Across the whole listing, find how many lines contain "Tchekov", then write that number and nothing else.

"""

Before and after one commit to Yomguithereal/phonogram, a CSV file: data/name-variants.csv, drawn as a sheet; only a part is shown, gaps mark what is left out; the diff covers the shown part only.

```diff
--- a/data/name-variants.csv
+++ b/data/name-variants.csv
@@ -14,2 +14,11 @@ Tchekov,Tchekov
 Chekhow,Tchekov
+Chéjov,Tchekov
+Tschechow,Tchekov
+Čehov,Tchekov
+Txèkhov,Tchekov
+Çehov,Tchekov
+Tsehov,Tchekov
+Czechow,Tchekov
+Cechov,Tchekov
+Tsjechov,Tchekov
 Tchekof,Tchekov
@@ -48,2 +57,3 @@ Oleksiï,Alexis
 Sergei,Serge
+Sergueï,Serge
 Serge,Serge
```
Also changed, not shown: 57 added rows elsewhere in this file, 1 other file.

"""
"""

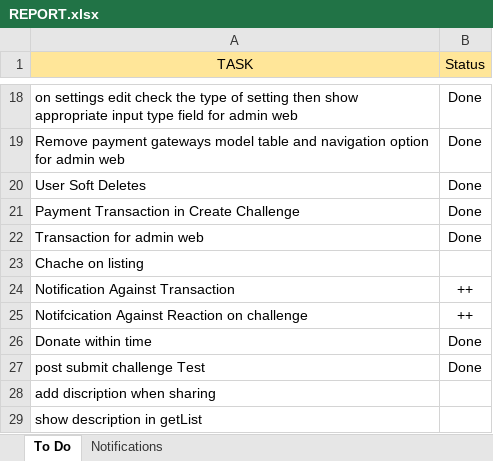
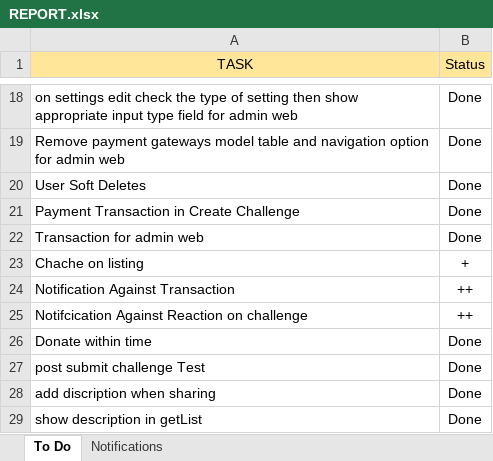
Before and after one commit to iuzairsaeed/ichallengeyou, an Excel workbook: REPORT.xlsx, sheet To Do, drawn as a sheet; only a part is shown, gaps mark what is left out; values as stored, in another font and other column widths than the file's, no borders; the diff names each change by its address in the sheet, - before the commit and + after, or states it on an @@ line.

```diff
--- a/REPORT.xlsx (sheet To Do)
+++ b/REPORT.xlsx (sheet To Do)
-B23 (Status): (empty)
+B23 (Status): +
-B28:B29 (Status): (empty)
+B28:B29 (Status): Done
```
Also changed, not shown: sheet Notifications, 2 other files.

"""

# ANSWER SECTION:
12